__Problem requirements__: Take every line from the entries below that includes the word "context" and copy it.

◆ ◆ ◆ ◆ ◆ ◆ ◆

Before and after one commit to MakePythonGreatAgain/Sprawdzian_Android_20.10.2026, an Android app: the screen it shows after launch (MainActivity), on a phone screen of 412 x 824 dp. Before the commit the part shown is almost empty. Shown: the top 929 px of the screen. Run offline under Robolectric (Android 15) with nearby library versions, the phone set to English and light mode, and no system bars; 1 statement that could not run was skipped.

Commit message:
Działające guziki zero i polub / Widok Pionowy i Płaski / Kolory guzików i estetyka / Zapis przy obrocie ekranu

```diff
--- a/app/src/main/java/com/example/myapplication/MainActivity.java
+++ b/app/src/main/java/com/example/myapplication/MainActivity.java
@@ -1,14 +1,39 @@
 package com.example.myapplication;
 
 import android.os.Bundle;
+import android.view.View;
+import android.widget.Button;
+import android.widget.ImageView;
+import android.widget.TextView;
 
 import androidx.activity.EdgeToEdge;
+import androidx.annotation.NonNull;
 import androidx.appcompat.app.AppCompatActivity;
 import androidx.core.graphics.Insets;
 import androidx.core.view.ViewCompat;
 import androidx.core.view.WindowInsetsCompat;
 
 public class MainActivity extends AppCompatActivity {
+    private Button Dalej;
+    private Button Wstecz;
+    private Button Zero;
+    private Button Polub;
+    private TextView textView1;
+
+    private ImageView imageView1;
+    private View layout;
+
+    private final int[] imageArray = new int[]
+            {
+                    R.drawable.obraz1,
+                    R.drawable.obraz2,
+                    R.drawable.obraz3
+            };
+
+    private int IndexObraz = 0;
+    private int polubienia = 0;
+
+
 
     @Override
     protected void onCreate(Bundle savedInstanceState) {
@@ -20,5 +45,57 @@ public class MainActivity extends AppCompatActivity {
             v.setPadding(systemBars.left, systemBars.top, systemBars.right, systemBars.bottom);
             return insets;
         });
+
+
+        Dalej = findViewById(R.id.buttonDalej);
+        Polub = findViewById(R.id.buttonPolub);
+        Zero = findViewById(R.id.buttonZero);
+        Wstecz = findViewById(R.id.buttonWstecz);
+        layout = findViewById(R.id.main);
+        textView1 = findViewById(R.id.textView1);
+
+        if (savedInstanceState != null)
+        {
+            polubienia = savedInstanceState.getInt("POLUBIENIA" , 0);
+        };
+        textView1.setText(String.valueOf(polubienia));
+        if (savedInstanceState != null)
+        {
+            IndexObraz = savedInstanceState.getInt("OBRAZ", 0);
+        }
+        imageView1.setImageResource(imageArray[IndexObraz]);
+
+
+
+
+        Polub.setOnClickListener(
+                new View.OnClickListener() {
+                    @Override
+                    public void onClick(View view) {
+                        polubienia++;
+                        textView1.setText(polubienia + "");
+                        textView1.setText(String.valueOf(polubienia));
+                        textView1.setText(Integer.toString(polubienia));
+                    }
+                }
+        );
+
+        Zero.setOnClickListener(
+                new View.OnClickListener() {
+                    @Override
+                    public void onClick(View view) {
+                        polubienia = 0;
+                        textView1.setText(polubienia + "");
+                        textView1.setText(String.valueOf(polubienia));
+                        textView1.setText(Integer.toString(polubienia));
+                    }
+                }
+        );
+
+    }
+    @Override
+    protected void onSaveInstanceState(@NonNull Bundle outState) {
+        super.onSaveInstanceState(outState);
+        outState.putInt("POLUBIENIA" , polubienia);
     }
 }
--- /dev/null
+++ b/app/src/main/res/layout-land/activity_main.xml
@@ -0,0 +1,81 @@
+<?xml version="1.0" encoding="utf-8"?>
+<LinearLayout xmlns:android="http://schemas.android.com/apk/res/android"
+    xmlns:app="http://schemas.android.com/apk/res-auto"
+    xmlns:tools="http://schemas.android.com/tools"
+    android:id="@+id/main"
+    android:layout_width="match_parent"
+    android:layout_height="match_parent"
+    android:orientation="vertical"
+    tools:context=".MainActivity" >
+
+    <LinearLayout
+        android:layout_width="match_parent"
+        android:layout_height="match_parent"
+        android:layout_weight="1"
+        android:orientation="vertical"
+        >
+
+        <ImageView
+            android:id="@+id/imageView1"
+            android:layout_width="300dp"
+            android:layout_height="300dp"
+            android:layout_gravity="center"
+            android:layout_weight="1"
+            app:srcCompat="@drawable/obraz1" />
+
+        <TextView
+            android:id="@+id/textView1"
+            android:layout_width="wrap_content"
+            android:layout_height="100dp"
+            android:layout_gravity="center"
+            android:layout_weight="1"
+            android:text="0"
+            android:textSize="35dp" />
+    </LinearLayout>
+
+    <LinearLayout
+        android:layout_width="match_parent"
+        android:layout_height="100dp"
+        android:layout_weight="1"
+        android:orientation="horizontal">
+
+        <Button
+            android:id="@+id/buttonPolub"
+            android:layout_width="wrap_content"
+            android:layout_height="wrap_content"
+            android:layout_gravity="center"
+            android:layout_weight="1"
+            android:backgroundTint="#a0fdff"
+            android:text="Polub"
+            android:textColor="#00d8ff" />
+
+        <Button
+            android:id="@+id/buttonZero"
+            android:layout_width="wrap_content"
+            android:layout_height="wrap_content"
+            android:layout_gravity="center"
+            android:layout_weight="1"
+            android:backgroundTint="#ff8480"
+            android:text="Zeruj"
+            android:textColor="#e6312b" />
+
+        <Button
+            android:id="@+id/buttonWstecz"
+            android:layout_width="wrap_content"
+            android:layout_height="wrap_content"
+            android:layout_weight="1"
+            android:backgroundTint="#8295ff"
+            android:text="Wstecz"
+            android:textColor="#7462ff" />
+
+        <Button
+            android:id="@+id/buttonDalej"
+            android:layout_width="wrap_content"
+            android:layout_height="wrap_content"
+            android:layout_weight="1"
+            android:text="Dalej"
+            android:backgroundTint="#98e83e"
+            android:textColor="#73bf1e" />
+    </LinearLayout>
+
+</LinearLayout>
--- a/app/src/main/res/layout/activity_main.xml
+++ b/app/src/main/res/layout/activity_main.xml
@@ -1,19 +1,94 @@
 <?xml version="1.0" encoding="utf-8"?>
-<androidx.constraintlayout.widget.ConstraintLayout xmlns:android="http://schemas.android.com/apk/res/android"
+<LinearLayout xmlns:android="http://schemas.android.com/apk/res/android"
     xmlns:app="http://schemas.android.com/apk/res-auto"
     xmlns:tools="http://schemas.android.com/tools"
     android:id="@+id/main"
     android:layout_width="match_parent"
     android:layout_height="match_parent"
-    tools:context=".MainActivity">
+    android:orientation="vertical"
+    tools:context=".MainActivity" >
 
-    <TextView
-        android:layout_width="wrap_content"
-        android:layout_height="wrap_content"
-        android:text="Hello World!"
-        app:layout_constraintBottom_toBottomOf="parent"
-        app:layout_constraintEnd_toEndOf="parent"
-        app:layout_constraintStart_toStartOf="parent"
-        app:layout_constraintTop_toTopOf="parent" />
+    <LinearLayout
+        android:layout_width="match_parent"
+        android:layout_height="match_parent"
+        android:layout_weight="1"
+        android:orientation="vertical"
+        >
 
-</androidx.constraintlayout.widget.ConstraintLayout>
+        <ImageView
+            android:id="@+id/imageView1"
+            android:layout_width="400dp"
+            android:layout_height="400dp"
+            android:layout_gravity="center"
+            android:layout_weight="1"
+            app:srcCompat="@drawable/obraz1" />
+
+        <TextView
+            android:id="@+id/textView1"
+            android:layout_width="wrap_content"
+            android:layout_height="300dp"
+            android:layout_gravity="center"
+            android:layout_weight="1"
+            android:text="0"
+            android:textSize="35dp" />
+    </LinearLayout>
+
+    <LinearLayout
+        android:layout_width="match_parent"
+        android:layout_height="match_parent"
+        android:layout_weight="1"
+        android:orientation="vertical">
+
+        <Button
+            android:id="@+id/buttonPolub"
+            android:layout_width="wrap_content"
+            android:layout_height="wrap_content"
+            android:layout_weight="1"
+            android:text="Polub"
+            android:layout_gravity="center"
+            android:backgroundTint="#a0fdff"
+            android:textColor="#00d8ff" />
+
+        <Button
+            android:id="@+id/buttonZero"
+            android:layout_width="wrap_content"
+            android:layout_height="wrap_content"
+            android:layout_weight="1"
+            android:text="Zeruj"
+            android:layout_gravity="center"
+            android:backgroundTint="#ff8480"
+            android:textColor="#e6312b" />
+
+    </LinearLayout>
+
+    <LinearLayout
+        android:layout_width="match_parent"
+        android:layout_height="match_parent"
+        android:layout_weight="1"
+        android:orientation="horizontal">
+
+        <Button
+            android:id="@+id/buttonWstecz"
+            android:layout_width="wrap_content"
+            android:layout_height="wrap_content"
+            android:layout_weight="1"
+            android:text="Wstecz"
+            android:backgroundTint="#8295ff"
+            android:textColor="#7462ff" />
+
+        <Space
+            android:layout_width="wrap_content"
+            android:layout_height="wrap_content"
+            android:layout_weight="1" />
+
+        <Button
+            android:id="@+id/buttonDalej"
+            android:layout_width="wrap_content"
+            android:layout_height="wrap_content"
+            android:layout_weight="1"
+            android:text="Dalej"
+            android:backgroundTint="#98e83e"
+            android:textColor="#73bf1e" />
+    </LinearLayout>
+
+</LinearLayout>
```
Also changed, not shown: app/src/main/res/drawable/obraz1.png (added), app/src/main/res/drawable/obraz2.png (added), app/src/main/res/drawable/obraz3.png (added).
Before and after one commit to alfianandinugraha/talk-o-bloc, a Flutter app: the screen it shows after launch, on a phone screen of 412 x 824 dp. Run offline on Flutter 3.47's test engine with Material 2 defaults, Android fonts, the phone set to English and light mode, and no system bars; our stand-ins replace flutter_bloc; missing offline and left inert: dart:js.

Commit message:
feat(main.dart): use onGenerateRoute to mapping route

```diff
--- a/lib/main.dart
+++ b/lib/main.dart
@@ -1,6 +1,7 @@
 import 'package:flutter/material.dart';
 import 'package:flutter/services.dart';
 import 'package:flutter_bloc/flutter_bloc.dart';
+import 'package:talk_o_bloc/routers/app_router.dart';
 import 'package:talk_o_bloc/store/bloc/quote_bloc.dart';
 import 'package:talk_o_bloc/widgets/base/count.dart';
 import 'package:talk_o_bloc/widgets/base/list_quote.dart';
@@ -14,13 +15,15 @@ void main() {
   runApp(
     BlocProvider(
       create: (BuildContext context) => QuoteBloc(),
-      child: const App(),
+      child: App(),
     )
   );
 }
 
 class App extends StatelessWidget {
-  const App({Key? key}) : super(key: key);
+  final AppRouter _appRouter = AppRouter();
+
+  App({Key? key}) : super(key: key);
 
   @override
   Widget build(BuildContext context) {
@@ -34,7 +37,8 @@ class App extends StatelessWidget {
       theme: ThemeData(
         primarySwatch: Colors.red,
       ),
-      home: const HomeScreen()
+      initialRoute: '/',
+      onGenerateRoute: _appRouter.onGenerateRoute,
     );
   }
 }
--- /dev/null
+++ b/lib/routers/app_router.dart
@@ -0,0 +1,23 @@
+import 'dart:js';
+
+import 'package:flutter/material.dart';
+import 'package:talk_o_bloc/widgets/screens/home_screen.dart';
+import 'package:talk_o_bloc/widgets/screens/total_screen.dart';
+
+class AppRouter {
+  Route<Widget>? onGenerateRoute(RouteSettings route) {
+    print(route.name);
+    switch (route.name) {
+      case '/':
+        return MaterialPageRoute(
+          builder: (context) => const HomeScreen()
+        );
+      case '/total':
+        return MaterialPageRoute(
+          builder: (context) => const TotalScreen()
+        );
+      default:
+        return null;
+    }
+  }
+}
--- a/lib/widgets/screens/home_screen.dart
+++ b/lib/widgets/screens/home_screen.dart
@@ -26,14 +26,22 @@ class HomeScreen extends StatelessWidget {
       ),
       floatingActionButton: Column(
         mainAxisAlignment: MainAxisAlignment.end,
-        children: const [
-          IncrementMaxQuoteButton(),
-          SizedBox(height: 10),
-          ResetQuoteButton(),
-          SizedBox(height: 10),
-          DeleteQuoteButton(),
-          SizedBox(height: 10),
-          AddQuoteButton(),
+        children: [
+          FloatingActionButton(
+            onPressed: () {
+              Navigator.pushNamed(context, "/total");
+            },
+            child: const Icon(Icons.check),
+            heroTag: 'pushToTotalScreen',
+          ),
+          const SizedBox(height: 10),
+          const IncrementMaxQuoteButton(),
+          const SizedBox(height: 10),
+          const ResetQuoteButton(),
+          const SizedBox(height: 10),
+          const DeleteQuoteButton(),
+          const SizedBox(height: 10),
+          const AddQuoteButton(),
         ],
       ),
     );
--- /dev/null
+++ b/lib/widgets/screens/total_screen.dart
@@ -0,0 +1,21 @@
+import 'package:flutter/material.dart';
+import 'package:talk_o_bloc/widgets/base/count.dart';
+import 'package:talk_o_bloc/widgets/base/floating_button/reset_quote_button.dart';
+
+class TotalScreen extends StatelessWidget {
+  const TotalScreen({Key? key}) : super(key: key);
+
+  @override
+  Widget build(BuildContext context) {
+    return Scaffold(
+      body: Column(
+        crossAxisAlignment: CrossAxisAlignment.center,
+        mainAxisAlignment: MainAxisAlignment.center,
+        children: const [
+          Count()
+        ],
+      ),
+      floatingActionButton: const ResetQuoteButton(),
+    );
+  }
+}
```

◆ ◆ ◆ ◆ ◆ ◆ ◆

__Response to this exercise__:
+    tools:context=".MainActivity" >
-    tools:context=".MainActivity">
+    tools:context=".MainActivity" >
       create: (BuildContext context) => QuoteBloc(),
   Widget build(BuildContext context) {
+          builder: (context) => const HomeScreen()
+          builder: (context) => const TotalScreen()
+              Navigator.pushNamed(context, "/total");
+  Widget build(BuildContext context) {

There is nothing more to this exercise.